### [What to do]
For every line in the records that has the word "components", make a copy.

### [Code change snippets]
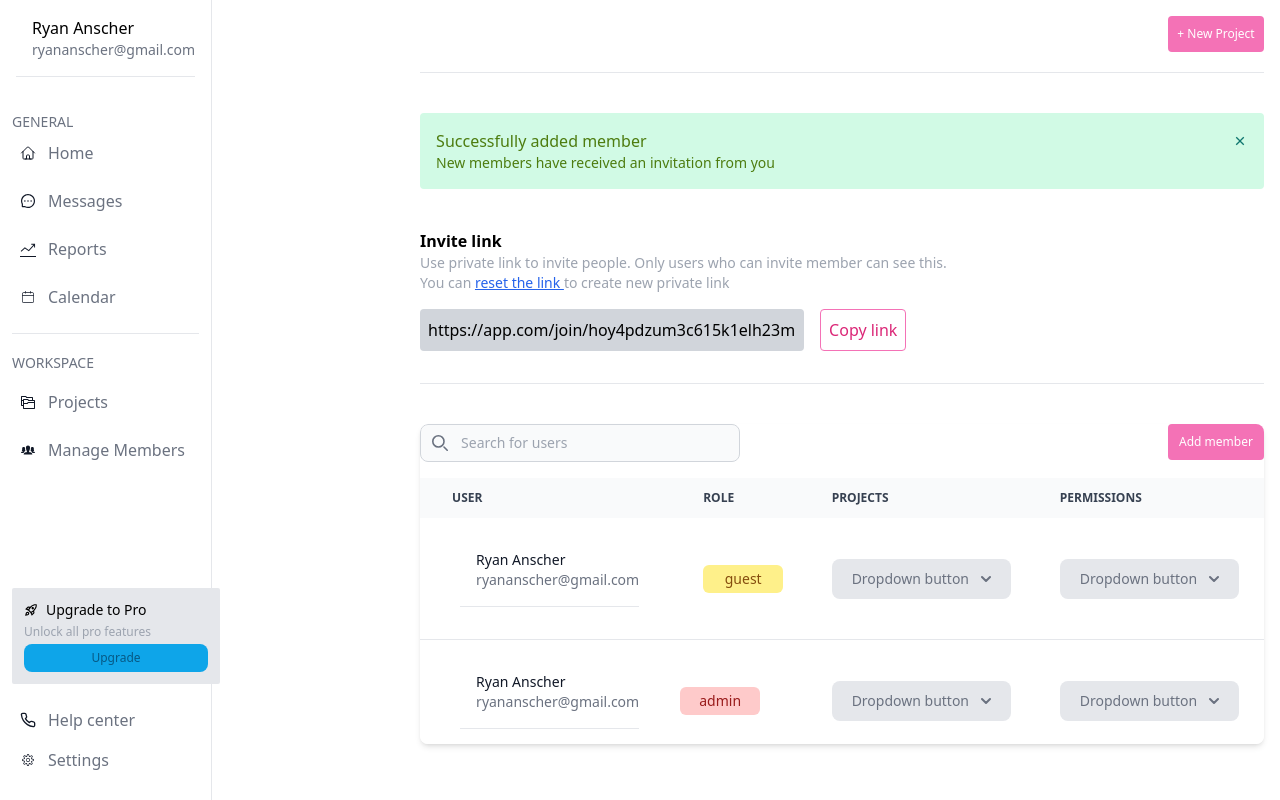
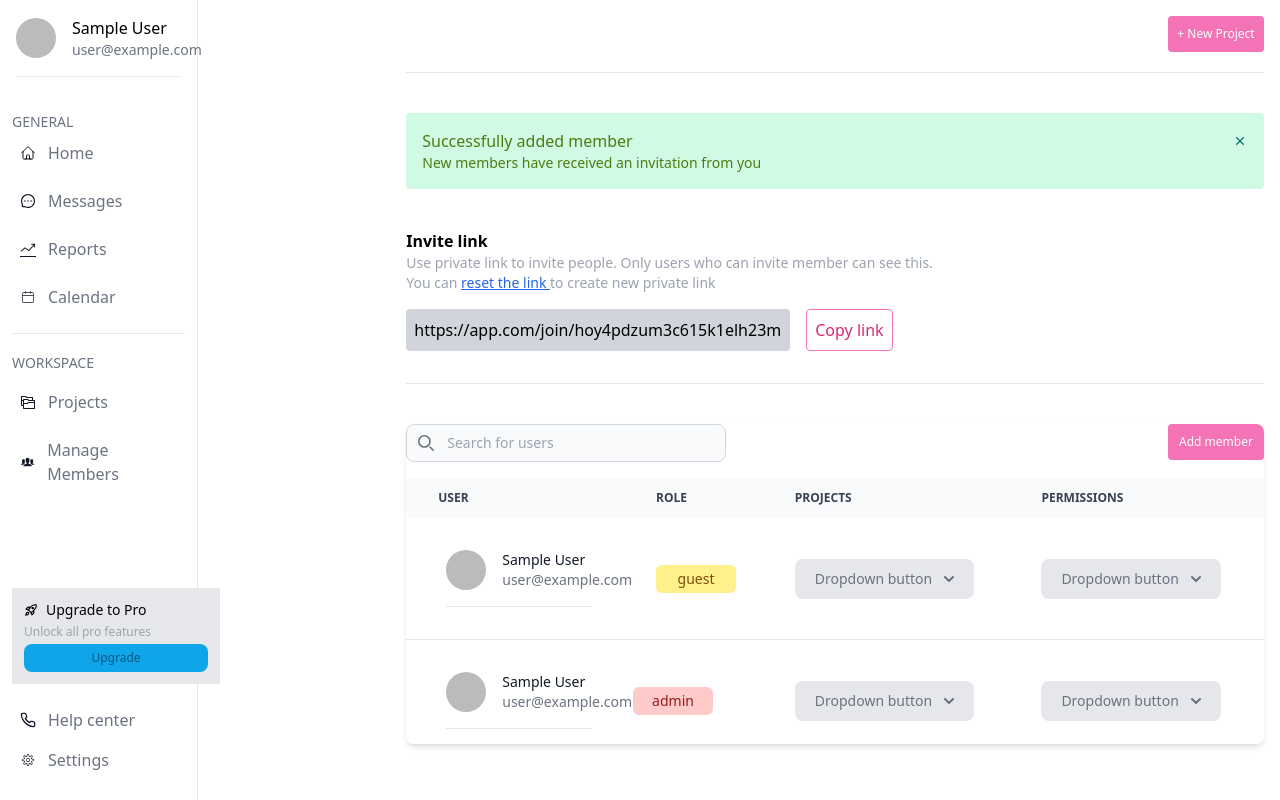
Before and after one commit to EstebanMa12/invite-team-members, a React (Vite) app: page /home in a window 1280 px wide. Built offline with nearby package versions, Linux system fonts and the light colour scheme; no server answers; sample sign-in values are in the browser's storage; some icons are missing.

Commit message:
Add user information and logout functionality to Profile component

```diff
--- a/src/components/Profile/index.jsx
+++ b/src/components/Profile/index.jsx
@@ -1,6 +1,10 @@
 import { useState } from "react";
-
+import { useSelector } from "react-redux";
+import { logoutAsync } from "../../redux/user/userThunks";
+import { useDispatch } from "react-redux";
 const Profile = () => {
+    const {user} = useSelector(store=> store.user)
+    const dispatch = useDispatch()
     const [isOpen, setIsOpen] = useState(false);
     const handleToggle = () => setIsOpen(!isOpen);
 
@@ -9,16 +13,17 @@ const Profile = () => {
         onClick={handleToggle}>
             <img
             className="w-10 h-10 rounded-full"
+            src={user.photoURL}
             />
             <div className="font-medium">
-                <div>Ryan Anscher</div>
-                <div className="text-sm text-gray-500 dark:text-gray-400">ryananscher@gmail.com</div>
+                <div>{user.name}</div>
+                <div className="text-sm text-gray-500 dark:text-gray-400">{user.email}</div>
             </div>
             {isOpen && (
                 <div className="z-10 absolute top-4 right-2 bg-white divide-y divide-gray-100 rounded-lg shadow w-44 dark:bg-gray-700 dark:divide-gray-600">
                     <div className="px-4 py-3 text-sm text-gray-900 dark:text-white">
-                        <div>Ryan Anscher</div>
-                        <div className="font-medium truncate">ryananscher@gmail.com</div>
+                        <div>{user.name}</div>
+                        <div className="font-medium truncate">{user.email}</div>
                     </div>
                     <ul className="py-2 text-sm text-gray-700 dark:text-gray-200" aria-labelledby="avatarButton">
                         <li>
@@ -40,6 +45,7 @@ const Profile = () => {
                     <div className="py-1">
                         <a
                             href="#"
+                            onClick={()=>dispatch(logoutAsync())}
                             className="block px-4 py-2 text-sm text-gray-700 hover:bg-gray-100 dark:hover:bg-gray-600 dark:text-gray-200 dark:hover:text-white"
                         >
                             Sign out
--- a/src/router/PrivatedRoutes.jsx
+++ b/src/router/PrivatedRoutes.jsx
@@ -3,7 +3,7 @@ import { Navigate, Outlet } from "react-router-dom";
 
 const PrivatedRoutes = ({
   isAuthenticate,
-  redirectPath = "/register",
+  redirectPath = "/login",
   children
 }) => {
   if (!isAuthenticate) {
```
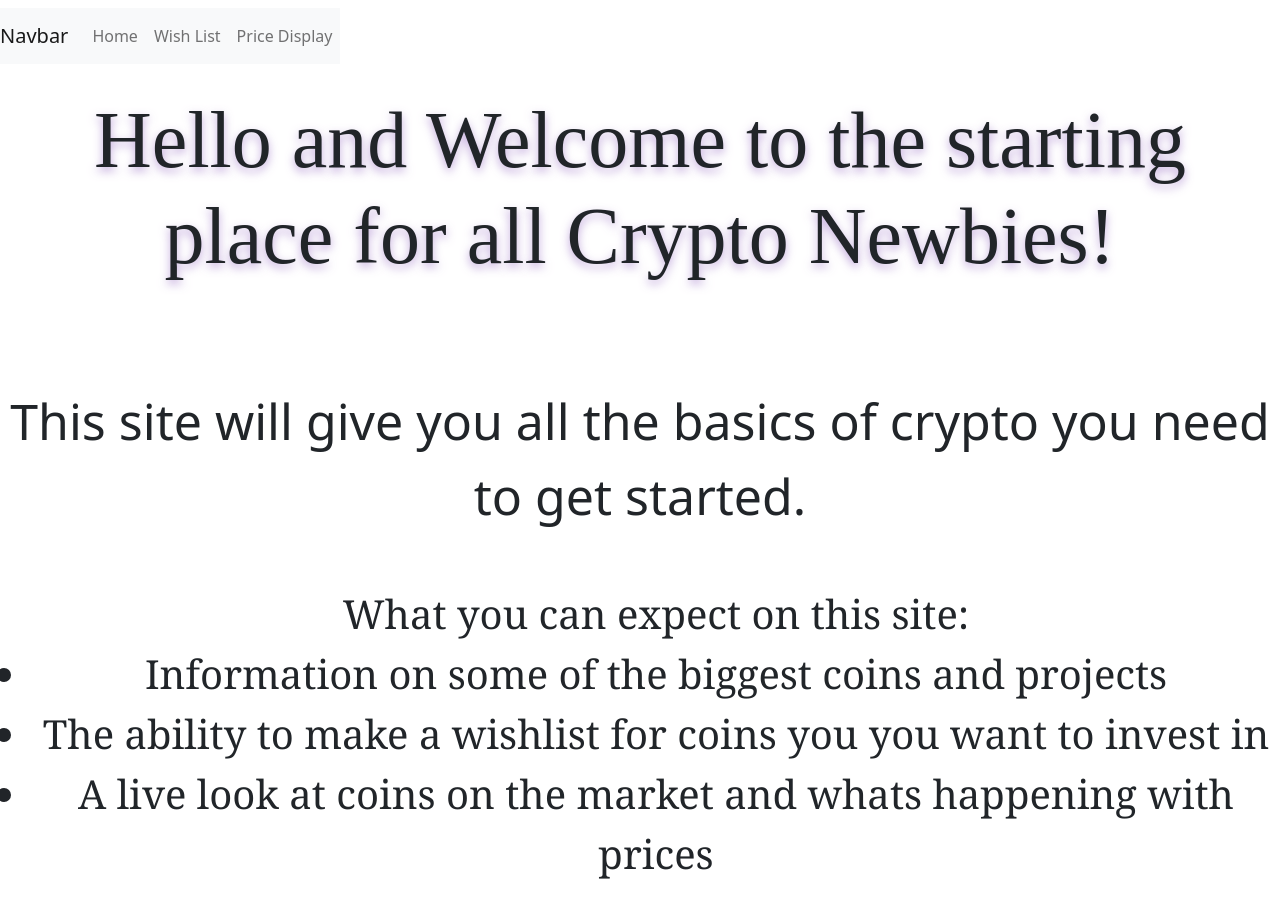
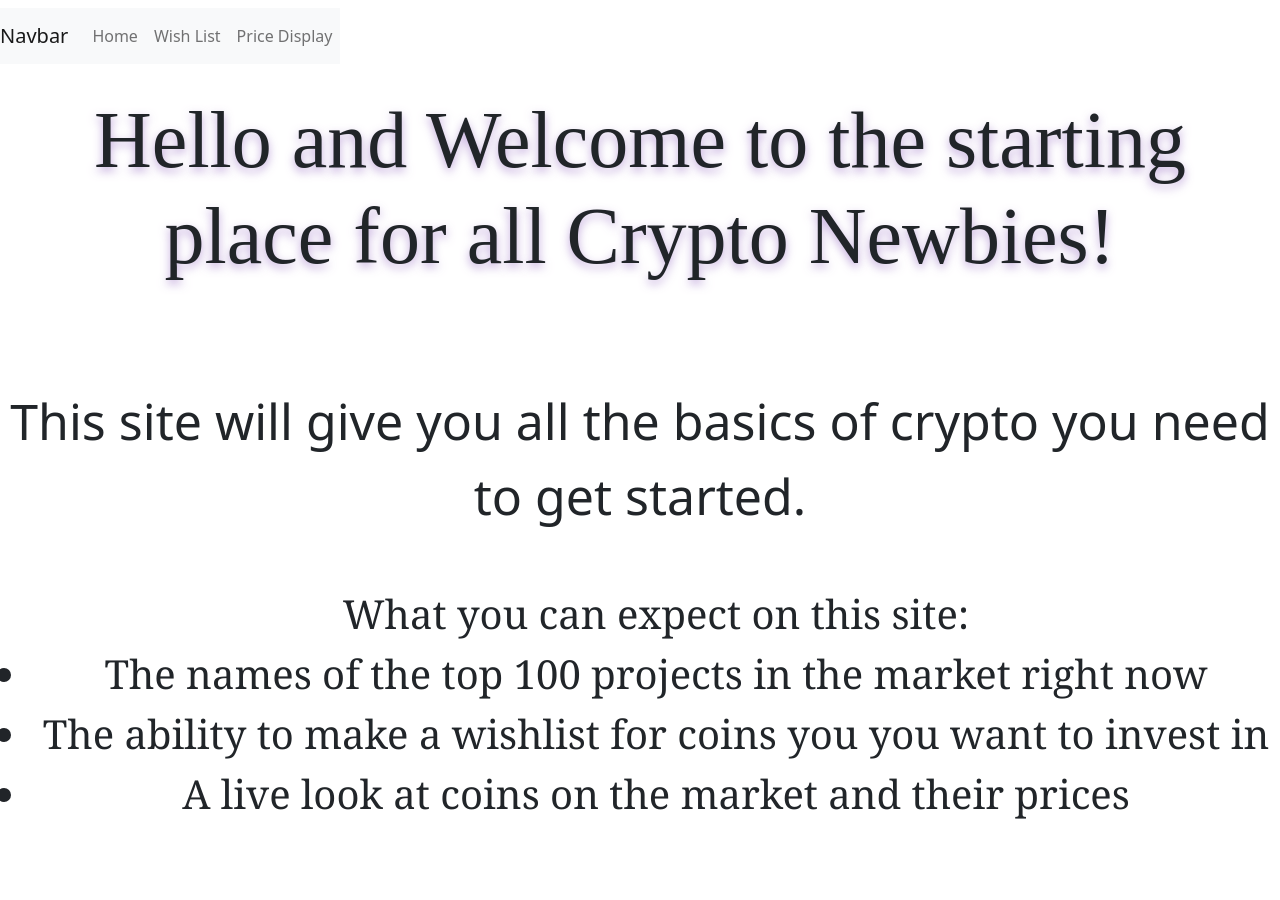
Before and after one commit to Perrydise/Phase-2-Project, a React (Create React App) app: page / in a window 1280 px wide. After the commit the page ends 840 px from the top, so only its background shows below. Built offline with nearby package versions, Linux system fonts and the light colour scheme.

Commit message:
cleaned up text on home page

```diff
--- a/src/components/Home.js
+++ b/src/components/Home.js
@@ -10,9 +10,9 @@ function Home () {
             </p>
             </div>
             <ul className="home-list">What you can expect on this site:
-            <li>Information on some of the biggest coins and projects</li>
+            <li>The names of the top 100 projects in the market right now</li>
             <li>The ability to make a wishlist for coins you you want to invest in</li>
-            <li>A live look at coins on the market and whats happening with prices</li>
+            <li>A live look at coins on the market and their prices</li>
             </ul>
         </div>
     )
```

### [Problem solution]
--- a/src/components/Profile/index.jsx
+++ b/src/components/Profile/index.jsx
--- a/src/components/Home.js
+++ b/src/components/Home.js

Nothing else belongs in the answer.